Greece is one country that does hit the 2 percent target, spending about 2.4 percent of GDP on defense — despite deep economic difficulties. But the bulk of Greek defense spending is oriented to counter neighboring Turkey, a fellow NATO member.
3) The greater threat to NATO military readiness is about willpower, not money. Divergent threat perceptions and parochial interests among the 28 members do more damage to NATO’s military credibility than spending ratios. As Russia demonstrated in Georgia, Ukraine and Syria, decisiveness and first-mover advantage can compensate for limited resources and sophistication — Russia’s defense budget is barely larger than Britain’s and smaller than Saudi Arabia’s.
Conversely, there is little evidence to suggest that a better-funded army would make more dovish allies such as Germany more inclined to more aggressively confront Russian aggression. While its recent troop deployment to the Baltics sends a strong message, Germany is generally regarded as skeptical over deterring Russia, and even toward NATO obligations overall.
A 2015 Pew survey found that only 38 percent of Germans supported using force to defend NATO allies, compared with 56 percent among U.S. respondents and 53 percent in Canada (which spends less than 1 percent on defense). The relevant measure of Germany’s commitment to collective security is its willingness to act, not whether it spends 1 percent — or 10 percent — on defense.
Threat perceptions diverge strongly throughout the alliance. Even in Afghanistan, many NATO states chose to constrain their involvement through “national caveats.” Troop contingents from Germany, Italy and Spain, for instance, were restricted in the types of operations they conducted in-country, leaving more dangerous missions to contributors without caveats, such as the United States, Britain, Poland and over-performing non-NATO partners such as Georgia.
It is not difficult to understand why the United States would seek more equitable spending from NATO allies, but Washington gains more from the security architecture NATO enshrines than it would from marginal increases in European defense spending. NATO has been a good deal for U.S. national security; its founding helped arrest a spiral of destructive intra-European conflicts and established norms that contributed to an unprecedented period of peace and prosperity in much of North America and Europe.
So even if every NATO ally hit the 2 percent target, Washington would still easily dominate aggregate NATO defense spending. The new administration’s tough talk may make for good politics, but it is unclear whether it will do much to make Europe — or the alliance — stronger.

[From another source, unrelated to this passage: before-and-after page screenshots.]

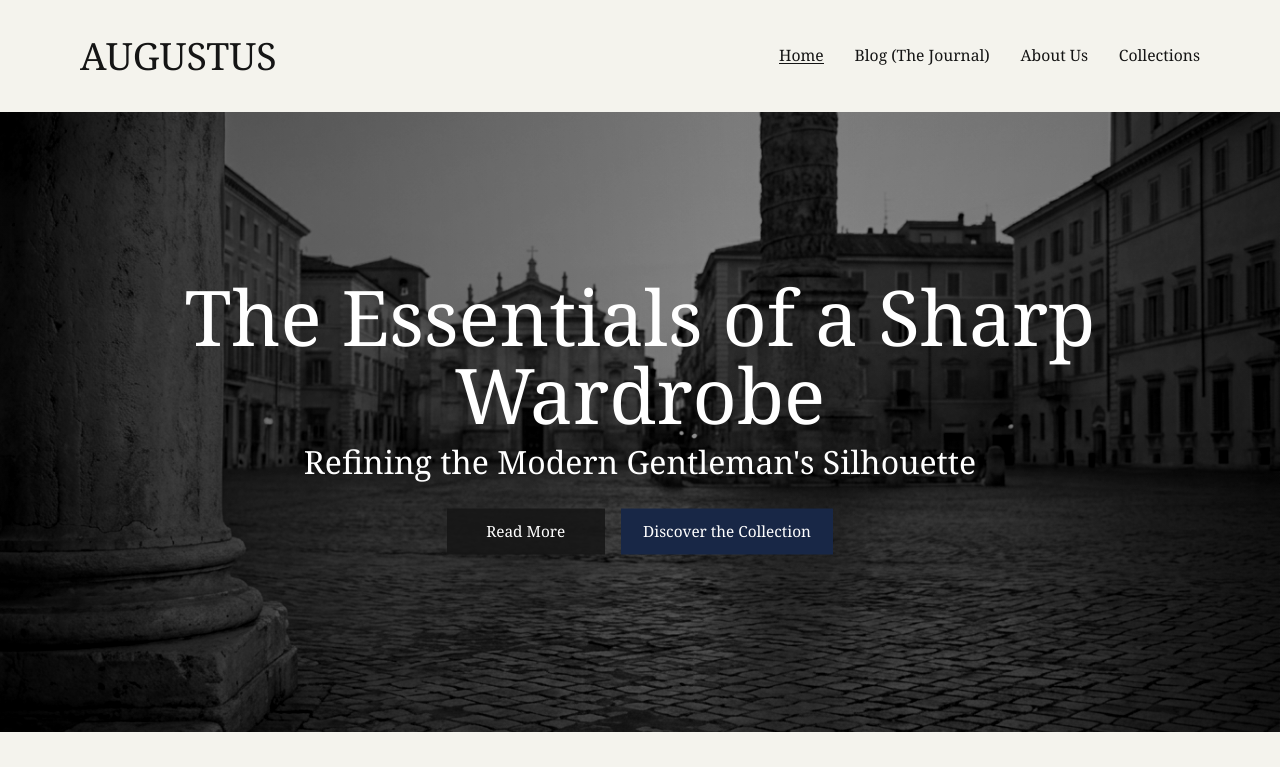
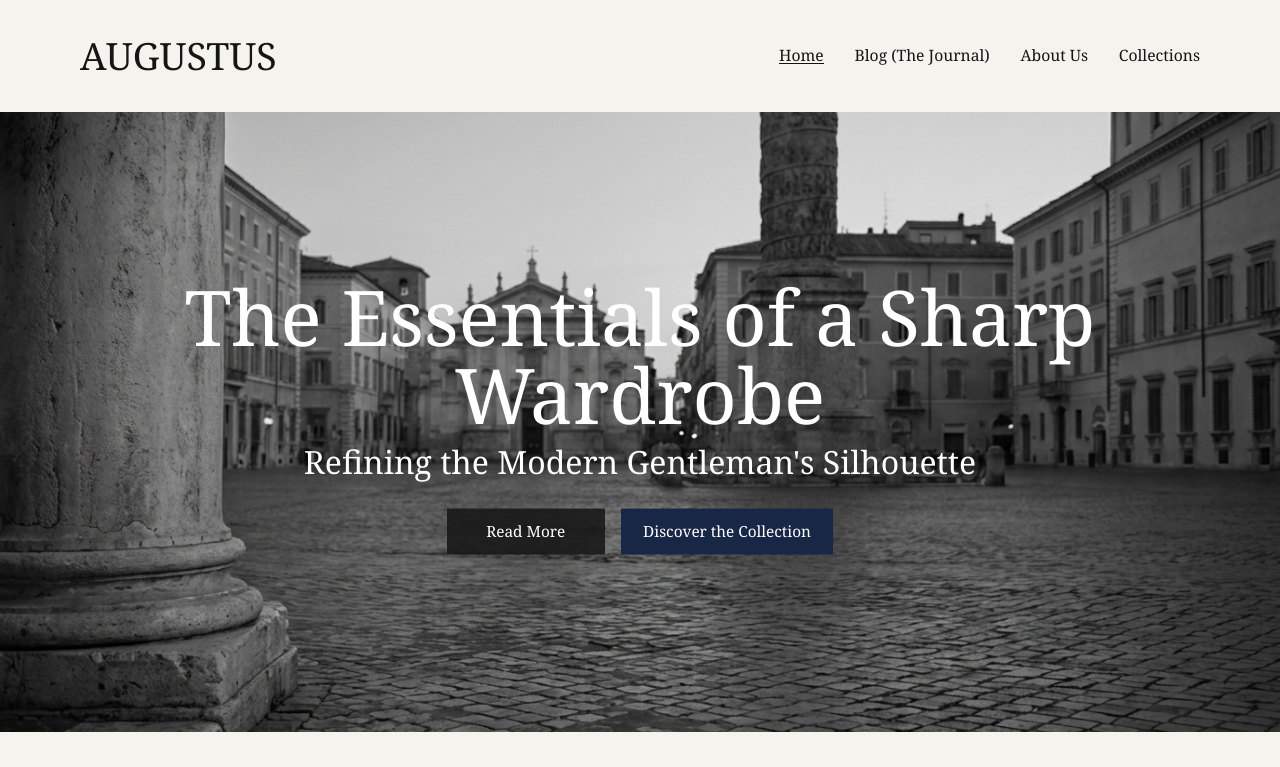
Before and after one commit to peonily/augustus, a website: page index.html in a window 1280 px wide. Shown: the top 767 px of the page. Drawn offline with Linux system fonts and the light colour scheme; a web font is replaced by a local one.

Commit message:
remove filter

```diff
--- a/styles.css
+++ b/styles.css
@@ -1958,7 +1958,7 @@
 }
 
 img {
-  filter: grayscale(1) contrast(1.04);
+  filter: none;
 }
 
 img[src$="Seaonal_Trends__The_Riviera_Look_202605141741.jpeg"] {
@@ -2157,15 +2157,15 @@
   width: 100%;
   height: 100%;
   object-fit: cover;
-  filter: grayscale(1) contrast(1.15) brightness(0.62);
+  filter: none;
 }
 
 .hero-media-wrap::after {
-  content: "";
+  content: none;
   position: absolute;
   inset: 0;
-  display: block !important;
-  background: linear-gradient(90deg, rgba(0, 0, 0, 0.38), rgba(0, 0, 0, 0.08) 58%, rgba(0, 0, 0, 0.22));
+  display: none !important;
+  background: none;
   pointer-events: none;
 }
 
```
Also changed, not shown: dist/styles.css.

Michael Hikari Cecire is an international security analyst and a nonresident fellow at New America and the Foreign Policy Research Institute.